B.C. Mounties commended for bringing firewood to elderly woman

Cpl. Phil Peters said he and detachment members acted after the woman’s husband went to hospital

Dr. Jerome Leis and Dr. Lynfa Stroud are pictured at Sunnybrook Hospital in Toronto on Thursday, January 21, 2021.THE CANADIAN PRESS/Frank Gunn
‘It wasn’t called COVID at the time:’ One year since Canada’s first COVID-19 case

The 56-year-old man was admitted to Toronto’s Sunnybrook Health Sciences Centre

An Uber driver’s vehicle is seen after the company launched service, in Vancouver, Friday, Jan. 24, 2020. Several taxi companies have lost a court bid to run Uber and Lyft off the road in British Columbia. THE CANADIAN PRESS/Darryl Dyck
Taxi companies lose court bid to quash Uber, Lyft approvals in British Columbia

Uber said in a statement that the ruling of the justice is clear and speaks for itself

A 75-year-old aircraft has been languishing in a parking lot on the campus of the University of the Fraser Valley, but will soon be moved to the B.C. Aviation Museum. (Paul Henderson/ Chilliwack Progress)
Vintage military aircraft moving from Chilliwack to new home at B.C. Aviation Museum

The challenging move to Vancouver Island will be documented by Discovery Channel film crews

A video posted to social media by Chilliwack resident Rob Iezzi shows a teenager getting kicked in the face after being approached by three suspects on Friday, Jan. 22, 2021. (YouTube/Rob i)
VIDEO: Security cameras capture ‘just one more assault’ near B.C. high school

Third high-school related assault captured by Chilliwack resident’s cameras since beginning of 2021
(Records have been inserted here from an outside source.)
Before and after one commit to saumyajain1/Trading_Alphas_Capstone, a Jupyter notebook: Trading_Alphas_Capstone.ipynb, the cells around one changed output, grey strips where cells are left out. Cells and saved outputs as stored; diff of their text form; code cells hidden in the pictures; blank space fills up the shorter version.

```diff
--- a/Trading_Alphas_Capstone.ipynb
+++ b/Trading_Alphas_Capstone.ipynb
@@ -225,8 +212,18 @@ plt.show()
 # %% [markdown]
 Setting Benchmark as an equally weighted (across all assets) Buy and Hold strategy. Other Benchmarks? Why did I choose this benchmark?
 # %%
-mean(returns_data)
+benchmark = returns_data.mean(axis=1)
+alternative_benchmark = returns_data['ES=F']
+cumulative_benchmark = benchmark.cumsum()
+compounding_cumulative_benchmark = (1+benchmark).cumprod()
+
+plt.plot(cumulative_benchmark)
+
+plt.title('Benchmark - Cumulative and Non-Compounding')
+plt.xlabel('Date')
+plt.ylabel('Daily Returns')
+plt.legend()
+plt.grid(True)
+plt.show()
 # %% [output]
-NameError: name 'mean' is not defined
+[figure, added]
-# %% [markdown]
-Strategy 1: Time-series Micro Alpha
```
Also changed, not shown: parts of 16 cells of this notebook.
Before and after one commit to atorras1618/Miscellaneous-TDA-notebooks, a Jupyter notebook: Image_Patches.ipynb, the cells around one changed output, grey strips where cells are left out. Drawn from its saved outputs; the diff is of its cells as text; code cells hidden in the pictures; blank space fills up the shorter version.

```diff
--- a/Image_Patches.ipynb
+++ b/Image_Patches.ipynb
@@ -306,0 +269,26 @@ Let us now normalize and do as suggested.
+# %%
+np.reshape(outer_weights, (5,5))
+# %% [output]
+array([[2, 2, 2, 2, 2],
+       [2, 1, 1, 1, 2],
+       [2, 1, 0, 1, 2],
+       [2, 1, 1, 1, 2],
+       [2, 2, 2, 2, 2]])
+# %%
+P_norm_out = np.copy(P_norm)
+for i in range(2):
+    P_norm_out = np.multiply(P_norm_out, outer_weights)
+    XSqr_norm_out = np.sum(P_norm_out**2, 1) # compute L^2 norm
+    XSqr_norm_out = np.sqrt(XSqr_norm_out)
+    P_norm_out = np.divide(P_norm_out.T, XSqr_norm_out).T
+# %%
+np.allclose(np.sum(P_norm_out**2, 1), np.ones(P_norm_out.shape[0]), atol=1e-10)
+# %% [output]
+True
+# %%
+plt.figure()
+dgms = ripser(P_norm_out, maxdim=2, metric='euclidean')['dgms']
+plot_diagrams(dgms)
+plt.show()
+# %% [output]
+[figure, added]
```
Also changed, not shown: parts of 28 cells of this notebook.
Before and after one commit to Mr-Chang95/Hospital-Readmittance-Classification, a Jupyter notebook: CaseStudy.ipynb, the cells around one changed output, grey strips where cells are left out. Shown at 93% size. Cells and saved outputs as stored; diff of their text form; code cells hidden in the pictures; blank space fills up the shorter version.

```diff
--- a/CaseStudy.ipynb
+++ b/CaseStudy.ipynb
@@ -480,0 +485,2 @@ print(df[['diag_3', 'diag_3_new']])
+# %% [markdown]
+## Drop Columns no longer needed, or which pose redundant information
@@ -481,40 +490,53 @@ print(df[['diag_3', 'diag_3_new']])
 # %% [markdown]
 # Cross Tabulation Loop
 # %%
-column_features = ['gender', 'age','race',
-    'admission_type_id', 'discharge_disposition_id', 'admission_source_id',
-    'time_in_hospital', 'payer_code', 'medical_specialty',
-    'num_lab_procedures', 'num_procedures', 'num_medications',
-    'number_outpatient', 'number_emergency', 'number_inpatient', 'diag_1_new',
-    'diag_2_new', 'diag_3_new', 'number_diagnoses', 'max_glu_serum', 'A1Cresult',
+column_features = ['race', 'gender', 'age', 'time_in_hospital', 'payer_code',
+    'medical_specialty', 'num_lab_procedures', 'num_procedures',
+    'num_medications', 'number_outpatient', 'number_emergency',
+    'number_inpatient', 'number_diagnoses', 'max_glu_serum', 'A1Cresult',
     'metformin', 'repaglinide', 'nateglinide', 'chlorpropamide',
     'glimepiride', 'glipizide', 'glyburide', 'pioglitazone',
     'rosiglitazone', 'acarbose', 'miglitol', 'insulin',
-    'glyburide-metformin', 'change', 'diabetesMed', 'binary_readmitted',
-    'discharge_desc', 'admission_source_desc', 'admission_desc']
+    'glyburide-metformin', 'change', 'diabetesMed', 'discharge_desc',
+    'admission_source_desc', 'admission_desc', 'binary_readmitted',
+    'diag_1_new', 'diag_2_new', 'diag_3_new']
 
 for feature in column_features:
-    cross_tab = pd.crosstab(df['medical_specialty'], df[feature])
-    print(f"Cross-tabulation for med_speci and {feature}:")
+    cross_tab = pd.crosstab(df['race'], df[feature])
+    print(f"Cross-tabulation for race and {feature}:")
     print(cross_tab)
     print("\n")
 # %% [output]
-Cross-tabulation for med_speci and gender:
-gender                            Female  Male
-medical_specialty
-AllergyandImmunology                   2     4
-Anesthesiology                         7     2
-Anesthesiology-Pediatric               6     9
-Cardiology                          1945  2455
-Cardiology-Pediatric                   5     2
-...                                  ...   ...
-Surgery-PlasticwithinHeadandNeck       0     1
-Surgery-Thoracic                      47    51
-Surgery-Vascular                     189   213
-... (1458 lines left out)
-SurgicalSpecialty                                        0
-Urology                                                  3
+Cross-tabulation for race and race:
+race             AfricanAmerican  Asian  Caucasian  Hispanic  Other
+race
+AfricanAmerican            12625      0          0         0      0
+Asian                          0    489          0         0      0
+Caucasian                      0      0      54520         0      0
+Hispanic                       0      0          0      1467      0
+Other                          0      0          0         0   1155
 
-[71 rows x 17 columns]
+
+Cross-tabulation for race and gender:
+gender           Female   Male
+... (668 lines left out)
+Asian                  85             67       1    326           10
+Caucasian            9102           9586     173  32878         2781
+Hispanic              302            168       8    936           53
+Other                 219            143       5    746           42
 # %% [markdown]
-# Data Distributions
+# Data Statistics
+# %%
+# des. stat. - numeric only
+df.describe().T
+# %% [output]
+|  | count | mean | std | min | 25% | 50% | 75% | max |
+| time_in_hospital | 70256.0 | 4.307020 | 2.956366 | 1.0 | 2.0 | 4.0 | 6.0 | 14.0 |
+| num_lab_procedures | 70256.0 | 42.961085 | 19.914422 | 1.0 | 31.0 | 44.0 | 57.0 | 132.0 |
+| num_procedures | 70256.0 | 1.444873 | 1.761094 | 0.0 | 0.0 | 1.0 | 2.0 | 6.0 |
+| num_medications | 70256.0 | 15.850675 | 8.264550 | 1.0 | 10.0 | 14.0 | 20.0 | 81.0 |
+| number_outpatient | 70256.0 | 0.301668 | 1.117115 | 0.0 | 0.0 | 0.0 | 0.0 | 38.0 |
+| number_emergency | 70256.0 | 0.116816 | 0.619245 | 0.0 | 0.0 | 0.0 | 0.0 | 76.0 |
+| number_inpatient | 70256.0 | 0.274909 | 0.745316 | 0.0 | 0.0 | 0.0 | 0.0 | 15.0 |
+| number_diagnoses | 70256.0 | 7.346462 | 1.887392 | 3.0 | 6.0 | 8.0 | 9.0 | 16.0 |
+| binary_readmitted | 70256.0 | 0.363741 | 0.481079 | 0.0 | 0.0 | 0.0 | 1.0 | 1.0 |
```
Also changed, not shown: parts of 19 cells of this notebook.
FILE - In this Feb. 14, 2017, file photo, Oklahoma State Rep. Justin Humphrey prepares to speak at the State Capitol in Oklahoma City. A mythical, ape-like creature that has captured the imagination of adventurers for decades has now become the target of Rep. Justin Humphrey. Humphrey, a Republican House member has introduced a bill that would create a Bigfoot hunting season, He says issuing a state hunting license and tag could help boost tourism. (Steve Gooch/The Oklahoman via AP, File)
Oklahoma lawmaker proposes ‘Bigfoot’ hunting season

A Republican House member has introduced a bill that would create a Bigfoot hunting season

Economic Development and Official Languages Minister Melanie Joly responds to a question in the House of Commons Monday November 23, 2020 in Ottawa. THE CANADIAN PRESS/Adrian Wyld
Federal minister touts need for new B.C. economic development agency

Last December’s federal economic update promised a stimulus package of about $100 billion this year

FILE - In this Nov. 20, 2017, file photo, Larry King attends the 45th International Emmy Awards at the New York Hilton, in New York. Former CNN talk show host King has been hospitalized with COVID-19 for more than a week, the news channel reported Saturday, Jan. 2, 2021. CNN reported the 87-year-old King contracted the coronavirus and was undergoing treatment at Cedars-Sinai Medical Center in Los Angeles. (Photo by Andy Kropa/Invision/AP, File)
Larry King, broadcasting giant for half-century, dies at 87

King conducted an estimated 50,000 on-air interviews

Most Read